# Stored entries
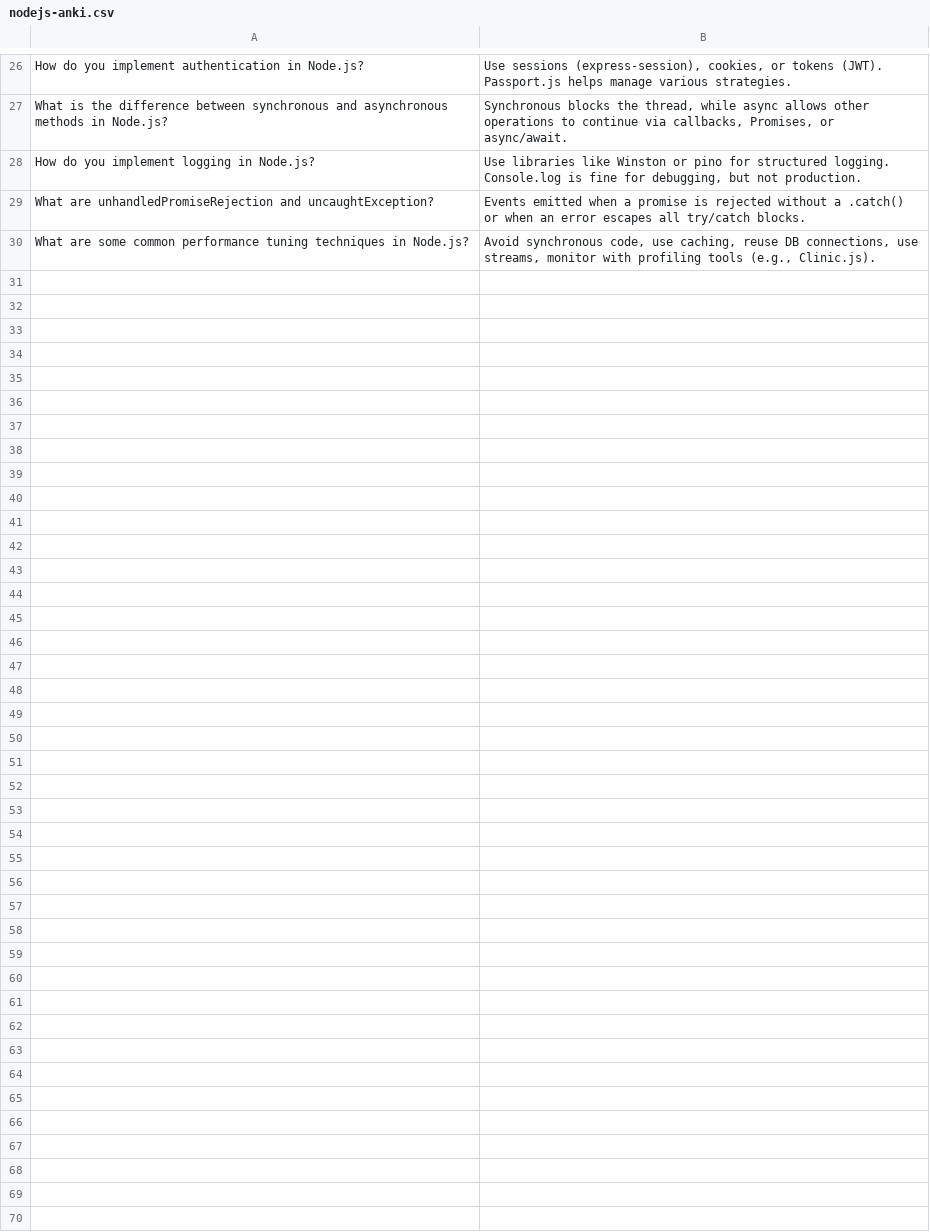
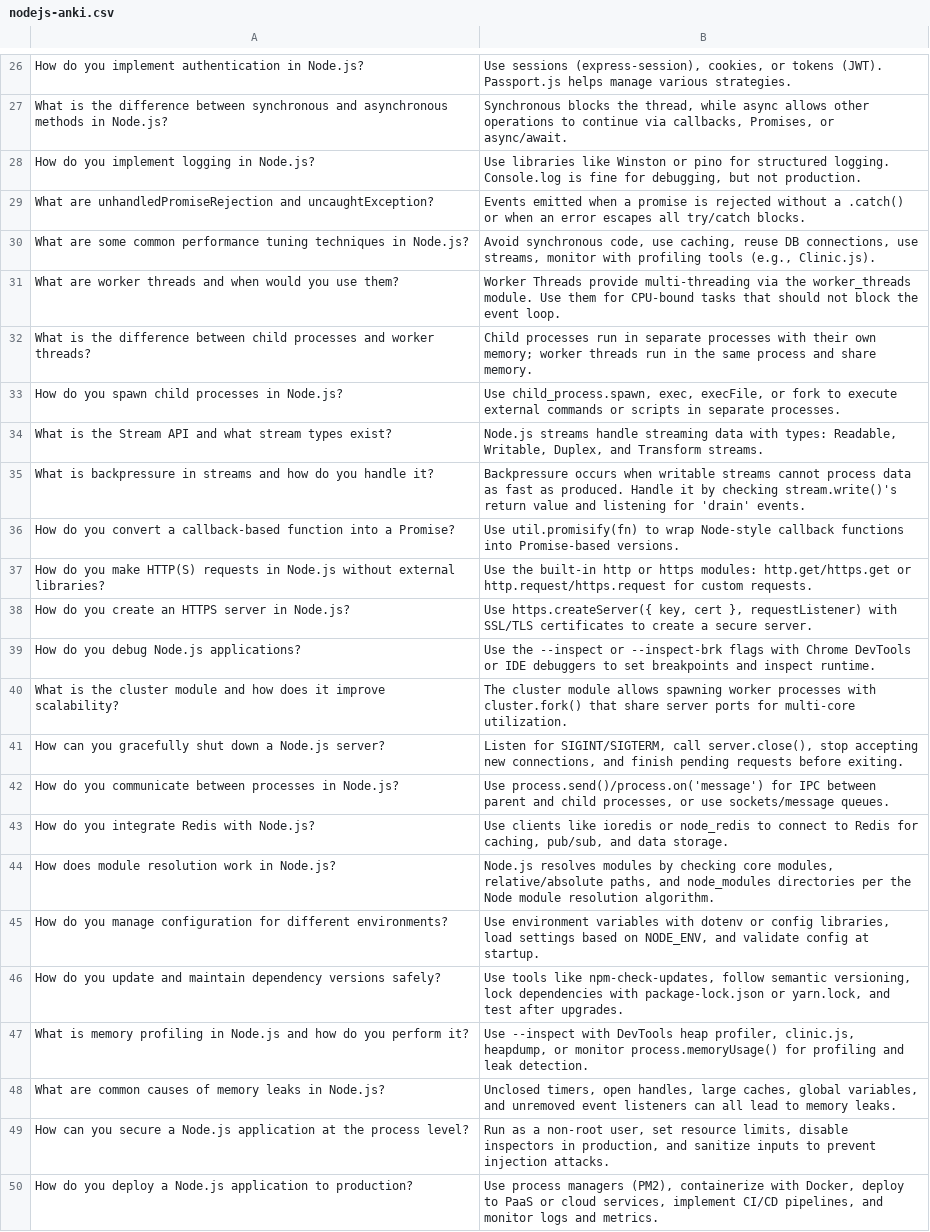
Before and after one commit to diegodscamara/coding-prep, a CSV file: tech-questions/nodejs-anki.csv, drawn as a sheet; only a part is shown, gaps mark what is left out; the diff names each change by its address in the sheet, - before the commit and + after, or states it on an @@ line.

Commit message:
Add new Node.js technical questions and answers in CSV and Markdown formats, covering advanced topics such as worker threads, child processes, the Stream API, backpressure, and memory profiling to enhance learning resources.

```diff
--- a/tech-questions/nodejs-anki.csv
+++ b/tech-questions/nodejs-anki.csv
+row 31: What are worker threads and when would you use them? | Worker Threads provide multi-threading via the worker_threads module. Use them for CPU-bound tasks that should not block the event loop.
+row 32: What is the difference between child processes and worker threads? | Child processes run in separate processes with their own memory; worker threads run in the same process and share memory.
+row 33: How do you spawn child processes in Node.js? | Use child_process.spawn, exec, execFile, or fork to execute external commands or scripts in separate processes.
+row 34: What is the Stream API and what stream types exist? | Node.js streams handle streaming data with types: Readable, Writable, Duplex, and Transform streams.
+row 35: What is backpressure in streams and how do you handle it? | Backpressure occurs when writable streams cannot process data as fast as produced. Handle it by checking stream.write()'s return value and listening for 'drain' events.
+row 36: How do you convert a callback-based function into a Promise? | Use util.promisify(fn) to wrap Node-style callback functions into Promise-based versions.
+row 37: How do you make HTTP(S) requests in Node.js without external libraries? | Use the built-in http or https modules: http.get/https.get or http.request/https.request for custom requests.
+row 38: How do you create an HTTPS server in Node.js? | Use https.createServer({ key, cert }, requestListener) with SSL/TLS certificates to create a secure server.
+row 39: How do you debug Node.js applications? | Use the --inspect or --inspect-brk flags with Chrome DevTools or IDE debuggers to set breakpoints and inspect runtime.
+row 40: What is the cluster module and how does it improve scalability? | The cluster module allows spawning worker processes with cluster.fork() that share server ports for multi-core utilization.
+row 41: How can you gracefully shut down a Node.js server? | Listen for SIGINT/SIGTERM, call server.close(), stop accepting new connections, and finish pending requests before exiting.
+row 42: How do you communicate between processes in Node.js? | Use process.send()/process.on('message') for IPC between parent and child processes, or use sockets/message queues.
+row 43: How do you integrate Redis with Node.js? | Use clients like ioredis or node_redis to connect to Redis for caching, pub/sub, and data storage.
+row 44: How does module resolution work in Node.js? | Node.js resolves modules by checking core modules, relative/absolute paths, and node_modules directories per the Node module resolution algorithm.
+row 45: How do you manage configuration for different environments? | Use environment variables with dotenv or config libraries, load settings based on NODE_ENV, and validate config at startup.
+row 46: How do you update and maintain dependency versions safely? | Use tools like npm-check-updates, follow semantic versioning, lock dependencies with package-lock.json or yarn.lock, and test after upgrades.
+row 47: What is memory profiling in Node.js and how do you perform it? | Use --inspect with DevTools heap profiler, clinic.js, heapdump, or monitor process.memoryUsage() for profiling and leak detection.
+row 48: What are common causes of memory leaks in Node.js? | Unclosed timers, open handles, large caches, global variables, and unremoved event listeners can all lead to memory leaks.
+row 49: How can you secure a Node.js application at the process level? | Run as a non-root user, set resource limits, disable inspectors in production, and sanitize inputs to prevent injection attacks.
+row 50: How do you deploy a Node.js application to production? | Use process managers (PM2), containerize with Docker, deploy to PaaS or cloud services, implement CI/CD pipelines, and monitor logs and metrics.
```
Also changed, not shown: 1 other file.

* * *

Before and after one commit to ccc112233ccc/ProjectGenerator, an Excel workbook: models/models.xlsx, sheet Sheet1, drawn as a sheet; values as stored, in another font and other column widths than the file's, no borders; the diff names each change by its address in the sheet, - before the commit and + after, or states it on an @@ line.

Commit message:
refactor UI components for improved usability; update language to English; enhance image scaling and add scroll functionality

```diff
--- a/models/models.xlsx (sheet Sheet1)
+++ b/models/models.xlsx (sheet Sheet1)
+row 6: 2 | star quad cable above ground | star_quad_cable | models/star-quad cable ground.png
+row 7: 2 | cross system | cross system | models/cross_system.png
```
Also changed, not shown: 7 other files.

* * *

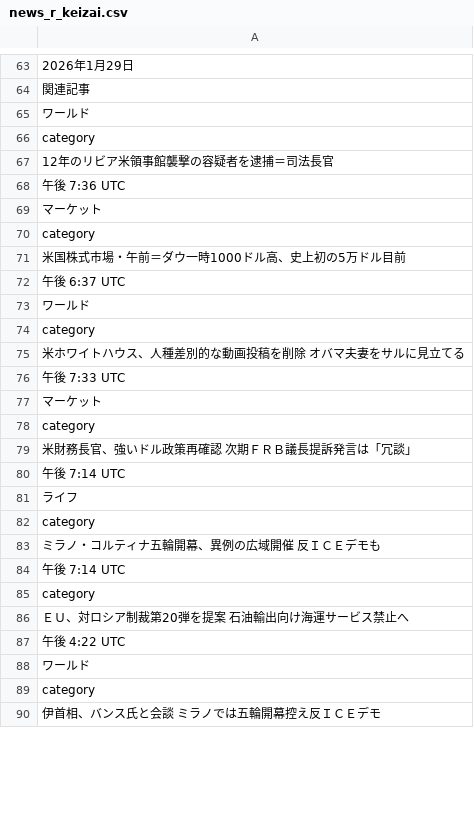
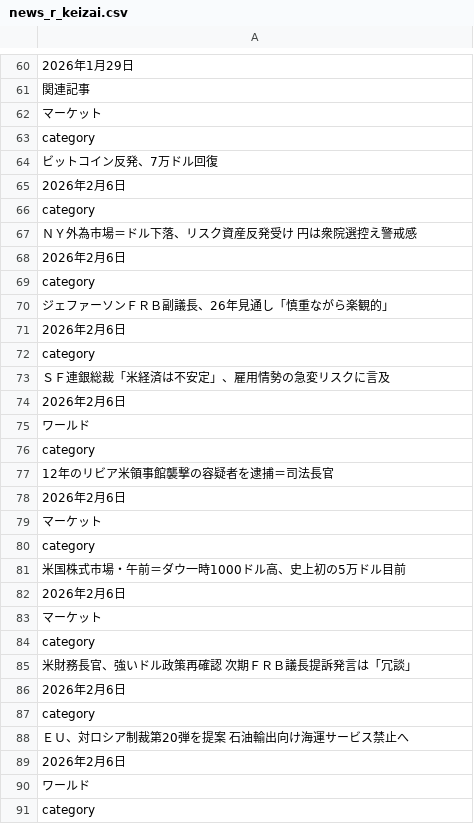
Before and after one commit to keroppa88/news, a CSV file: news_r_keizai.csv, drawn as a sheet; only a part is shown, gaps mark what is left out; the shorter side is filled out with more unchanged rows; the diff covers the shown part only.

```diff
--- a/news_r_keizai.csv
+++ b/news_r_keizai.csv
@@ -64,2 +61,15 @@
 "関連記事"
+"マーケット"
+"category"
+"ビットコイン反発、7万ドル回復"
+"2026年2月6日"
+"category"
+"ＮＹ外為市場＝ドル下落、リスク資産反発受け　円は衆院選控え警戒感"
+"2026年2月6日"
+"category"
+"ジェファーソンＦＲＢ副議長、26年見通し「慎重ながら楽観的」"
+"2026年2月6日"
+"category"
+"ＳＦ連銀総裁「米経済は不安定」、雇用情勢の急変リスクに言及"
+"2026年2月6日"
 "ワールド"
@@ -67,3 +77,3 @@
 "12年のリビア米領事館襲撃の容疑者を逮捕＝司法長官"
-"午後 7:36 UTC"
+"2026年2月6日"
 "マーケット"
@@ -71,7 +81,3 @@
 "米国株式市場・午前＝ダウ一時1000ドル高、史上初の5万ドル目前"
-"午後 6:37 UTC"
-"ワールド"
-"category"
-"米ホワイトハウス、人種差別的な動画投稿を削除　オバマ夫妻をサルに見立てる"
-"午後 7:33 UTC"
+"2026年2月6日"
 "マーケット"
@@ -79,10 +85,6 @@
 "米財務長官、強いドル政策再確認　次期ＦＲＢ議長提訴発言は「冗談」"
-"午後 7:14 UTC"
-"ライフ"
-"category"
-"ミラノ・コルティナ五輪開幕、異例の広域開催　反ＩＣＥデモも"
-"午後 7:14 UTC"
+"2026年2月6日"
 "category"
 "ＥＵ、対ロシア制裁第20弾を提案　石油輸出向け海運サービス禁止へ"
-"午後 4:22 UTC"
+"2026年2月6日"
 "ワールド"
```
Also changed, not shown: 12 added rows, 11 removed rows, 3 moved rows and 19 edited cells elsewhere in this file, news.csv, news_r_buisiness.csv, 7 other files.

# Exercise objective
Please go through the data above and copy each line containing the word "child".

# Answer for this exercise
Add new Node.js technical questions and answers in CSV and Markdown formats, covering advanced topics such as worker threads, child processes, the Stream API, backpressure, and memory profiling to enhance learning resources.
+row 32: What is the difference between child processes and worker threads? | Child processes run in separate processes with their own memory; worker threads run in the same process and share memory.
+row 33: How do you spawn child processes in Node.js? | Use child_process.spawn, exec, execFile, or fork to execute external commands or scripts in separate processes.
+row 42: How do you communicate between processes in Node.js? | Use process.send()/process.on('message') for IPC between parent and child processes, or use sockets/message queues.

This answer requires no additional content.